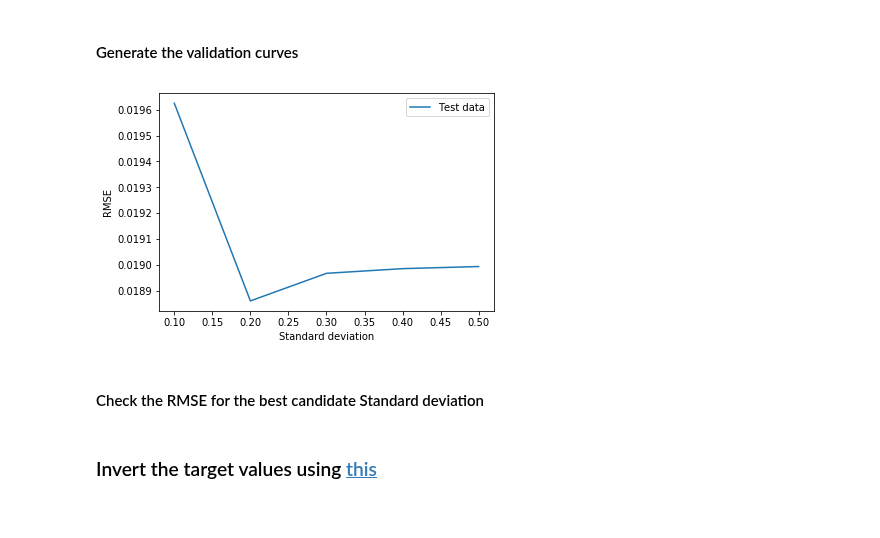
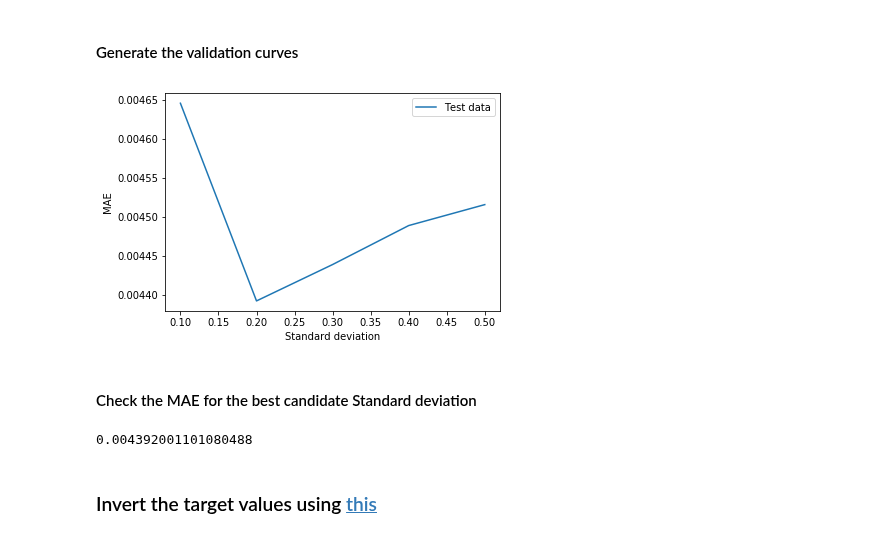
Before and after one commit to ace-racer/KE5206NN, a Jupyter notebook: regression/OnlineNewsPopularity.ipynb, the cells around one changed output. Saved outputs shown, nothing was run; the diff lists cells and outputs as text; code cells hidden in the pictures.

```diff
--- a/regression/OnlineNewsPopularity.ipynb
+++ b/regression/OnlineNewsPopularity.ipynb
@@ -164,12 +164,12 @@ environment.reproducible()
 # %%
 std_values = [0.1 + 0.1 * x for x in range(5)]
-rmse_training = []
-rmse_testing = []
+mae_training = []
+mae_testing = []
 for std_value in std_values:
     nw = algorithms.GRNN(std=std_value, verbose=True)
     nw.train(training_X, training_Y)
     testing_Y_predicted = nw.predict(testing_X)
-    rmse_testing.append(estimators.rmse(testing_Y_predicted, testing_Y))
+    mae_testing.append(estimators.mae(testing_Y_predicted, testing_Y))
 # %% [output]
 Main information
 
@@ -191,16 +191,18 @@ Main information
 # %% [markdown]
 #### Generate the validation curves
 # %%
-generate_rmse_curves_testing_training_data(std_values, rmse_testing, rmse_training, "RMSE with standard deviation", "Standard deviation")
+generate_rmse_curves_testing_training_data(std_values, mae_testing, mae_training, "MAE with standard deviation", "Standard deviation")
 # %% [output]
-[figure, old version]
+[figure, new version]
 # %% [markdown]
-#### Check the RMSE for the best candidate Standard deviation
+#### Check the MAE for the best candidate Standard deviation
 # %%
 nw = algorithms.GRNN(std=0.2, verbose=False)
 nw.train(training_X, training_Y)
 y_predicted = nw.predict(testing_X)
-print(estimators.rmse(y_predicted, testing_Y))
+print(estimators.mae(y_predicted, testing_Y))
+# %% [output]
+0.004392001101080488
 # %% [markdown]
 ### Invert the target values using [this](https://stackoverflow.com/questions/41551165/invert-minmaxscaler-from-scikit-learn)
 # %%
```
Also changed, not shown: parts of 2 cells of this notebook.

> WHAT TO DO
Filter the entries above down to the lines that contain the word "with".

> WRITTEN ANSWER
-generate_rmse_curves_testing_training_data(std_values, rmse_testing, rmse_training, "RMSE with standard deviation", "Standard deviation")
+generate_rmse_curves_testing_training_data(std_values, mae_testing, mae_training, "MAE with standard deviation", "Standard deviation")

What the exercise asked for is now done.